_RECORDS SUPPLIED:_
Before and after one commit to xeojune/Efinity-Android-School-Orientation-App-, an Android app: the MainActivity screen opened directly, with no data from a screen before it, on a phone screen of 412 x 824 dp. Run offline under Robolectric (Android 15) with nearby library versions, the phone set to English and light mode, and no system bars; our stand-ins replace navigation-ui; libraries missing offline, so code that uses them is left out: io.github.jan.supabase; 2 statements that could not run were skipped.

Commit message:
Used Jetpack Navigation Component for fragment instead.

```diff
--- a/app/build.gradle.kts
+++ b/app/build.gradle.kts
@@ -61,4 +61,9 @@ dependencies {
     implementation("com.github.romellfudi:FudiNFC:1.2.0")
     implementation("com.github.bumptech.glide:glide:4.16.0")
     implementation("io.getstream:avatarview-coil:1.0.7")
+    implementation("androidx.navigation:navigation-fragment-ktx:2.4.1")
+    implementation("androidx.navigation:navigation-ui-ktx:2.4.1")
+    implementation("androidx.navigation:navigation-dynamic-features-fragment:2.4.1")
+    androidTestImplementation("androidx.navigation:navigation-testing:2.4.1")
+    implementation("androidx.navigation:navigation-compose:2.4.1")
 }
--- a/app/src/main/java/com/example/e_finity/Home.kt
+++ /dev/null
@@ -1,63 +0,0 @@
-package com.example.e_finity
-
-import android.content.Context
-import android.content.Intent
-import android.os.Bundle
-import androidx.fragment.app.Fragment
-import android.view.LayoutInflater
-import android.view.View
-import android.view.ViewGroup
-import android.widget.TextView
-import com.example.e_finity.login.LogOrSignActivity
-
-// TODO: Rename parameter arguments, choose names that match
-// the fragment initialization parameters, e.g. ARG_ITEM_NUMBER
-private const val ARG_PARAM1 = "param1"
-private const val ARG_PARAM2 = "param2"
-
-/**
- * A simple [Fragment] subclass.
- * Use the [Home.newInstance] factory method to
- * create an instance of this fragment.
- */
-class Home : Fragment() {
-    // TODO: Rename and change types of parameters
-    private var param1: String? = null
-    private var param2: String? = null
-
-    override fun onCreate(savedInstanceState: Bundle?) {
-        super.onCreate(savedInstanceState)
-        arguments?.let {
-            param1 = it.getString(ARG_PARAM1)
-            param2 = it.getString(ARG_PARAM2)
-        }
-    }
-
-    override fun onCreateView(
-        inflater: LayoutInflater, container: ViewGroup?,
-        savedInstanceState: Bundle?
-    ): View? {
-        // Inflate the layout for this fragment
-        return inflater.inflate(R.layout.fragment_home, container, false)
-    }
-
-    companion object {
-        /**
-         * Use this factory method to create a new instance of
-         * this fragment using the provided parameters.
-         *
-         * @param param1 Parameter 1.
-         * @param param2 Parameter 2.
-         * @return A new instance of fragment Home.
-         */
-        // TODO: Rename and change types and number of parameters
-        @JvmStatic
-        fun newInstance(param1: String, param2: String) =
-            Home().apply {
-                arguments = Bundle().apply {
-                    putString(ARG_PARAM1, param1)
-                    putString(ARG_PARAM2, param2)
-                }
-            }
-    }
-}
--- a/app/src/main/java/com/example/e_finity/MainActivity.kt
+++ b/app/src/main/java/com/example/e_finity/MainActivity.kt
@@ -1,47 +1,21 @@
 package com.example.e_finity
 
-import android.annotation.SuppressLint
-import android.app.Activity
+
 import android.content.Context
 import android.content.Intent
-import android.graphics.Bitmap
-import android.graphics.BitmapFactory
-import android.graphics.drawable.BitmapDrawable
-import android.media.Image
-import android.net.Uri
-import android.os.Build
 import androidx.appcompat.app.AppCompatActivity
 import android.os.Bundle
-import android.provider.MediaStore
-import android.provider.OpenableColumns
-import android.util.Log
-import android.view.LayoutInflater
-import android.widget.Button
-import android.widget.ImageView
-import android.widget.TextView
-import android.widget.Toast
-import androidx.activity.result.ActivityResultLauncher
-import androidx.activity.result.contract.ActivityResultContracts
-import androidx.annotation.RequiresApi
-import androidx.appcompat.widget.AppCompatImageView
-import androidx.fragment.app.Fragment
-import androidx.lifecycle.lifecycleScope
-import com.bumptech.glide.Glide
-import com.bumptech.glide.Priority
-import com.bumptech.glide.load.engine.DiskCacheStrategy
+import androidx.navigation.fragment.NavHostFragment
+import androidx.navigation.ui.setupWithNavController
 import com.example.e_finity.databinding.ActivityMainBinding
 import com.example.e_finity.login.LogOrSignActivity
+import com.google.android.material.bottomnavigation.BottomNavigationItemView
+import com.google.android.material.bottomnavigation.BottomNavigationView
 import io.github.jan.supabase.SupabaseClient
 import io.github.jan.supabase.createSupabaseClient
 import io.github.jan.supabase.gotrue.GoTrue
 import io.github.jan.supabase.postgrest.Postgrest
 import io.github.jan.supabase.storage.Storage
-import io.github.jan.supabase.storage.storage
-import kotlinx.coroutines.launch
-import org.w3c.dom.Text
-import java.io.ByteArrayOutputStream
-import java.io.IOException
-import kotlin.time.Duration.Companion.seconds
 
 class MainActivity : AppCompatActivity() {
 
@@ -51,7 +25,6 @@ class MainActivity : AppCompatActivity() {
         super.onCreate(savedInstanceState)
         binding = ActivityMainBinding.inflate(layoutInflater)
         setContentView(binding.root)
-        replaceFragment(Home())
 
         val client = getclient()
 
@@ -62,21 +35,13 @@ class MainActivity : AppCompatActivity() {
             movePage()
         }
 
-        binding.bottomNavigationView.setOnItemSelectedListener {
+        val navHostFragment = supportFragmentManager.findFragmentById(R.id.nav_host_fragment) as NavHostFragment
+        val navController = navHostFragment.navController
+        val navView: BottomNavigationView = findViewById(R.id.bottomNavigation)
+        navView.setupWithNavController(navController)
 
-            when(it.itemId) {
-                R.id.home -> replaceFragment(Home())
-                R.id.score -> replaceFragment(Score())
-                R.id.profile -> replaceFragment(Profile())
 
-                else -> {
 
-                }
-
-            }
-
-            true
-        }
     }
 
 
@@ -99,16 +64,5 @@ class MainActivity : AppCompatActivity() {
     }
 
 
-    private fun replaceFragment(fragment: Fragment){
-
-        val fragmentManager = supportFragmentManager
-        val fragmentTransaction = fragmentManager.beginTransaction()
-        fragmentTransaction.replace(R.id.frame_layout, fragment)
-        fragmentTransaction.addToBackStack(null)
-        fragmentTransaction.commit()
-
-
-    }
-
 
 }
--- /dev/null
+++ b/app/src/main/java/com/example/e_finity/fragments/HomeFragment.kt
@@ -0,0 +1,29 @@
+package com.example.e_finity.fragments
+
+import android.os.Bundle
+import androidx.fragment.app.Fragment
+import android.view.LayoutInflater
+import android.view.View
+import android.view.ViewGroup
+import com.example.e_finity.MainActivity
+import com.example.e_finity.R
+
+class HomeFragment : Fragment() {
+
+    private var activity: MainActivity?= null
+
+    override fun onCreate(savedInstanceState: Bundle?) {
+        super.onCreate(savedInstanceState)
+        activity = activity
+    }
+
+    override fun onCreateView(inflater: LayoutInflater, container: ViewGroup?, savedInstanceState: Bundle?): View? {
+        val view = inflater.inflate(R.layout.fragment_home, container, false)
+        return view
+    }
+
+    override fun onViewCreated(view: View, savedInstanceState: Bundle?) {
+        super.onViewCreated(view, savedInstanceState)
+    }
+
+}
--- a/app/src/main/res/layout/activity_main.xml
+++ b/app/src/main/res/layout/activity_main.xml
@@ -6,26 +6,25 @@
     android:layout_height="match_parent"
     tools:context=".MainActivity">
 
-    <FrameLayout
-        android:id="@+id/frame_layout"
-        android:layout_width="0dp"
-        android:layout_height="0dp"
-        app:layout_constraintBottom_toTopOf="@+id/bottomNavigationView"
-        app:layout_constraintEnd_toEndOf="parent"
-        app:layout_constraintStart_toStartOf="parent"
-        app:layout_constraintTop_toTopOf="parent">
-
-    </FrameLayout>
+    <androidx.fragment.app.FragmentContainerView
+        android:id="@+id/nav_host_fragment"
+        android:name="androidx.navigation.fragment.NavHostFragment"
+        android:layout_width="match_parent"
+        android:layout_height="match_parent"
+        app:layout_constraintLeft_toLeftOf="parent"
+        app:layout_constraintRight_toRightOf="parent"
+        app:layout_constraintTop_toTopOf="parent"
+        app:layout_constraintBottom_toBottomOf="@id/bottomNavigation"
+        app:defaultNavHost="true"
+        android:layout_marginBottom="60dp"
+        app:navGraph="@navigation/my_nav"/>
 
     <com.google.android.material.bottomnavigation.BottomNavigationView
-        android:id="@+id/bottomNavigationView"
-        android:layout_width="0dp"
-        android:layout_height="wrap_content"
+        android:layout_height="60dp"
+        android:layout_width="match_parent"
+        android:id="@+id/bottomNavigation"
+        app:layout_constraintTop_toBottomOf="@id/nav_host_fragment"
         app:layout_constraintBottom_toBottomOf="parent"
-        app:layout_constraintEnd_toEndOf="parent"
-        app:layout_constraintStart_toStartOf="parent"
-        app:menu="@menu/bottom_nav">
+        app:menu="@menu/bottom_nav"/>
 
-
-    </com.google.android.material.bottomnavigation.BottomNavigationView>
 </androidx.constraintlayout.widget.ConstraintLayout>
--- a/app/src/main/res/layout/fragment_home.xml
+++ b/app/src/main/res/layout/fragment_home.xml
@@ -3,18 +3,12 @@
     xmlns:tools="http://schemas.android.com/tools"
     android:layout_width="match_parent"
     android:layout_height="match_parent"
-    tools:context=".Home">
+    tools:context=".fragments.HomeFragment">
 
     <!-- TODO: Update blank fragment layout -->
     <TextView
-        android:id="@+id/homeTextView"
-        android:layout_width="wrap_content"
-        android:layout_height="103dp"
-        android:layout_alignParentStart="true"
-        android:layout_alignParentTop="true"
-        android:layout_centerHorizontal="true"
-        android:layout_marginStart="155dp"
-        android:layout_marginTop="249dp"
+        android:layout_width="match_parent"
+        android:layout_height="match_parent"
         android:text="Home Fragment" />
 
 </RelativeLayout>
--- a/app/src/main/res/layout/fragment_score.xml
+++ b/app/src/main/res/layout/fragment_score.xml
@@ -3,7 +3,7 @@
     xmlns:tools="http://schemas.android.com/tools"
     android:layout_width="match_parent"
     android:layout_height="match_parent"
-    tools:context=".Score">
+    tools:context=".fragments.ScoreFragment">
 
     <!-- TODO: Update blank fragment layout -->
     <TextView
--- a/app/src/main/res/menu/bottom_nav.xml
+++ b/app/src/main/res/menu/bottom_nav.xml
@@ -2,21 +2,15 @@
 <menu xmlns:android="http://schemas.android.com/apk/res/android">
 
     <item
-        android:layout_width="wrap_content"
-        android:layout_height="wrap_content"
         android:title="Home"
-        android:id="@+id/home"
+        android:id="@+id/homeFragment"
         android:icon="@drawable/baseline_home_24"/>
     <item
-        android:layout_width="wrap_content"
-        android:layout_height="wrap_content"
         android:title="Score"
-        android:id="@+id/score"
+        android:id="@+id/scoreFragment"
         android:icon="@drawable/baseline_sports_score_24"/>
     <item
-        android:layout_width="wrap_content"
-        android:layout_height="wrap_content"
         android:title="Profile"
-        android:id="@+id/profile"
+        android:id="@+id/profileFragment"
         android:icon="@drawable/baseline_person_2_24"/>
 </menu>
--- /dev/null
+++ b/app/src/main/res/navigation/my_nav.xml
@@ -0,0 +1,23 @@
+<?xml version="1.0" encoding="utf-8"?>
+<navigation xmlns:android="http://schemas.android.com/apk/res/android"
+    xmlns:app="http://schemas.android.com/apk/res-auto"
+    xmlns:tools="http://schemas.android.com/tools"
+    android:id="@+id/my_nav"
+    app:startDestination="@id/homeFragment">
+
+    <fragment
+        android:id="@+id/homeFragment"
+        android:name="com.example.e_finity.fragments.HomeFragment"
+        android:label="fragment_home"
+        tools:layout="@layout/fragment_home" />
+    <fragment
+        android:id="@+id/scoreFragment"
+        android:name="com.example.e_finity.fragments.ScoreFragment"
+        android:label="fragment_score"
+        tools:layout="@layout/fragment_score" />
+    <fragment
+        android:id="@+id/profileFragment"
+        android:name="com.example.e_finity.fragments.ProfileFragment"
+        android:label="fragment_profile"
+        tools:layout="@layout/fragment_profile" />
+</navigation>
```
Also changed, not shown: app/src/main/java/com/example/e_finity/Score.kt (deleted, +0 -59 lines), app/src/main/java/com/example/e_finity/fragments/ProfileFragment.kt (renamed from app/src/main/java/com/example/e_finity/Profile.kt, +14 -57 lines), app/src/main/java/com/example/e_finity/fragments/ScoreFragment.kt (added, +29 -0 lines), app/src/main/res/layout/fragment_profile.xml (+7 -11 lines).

_EXERCISE AIM:_ Sift the material for lines with the string "http". Copy each one found.

_ANSWER FOR THE TASK:_
     xmlns:tools="http://schemas.android.com/tools"
     xmlns:tools="http://schemas.android.com/tools"
 <menu xmlns:android="http://schemas.android.com/apk/res/android">
+<navigation xmlns:android="http://schemas.android.com/apk/res/android"
+    xmlns:app="http://schemas.android.com/apk/res-auto"
+    xmlns:tools="http://schemas.android.com/tools"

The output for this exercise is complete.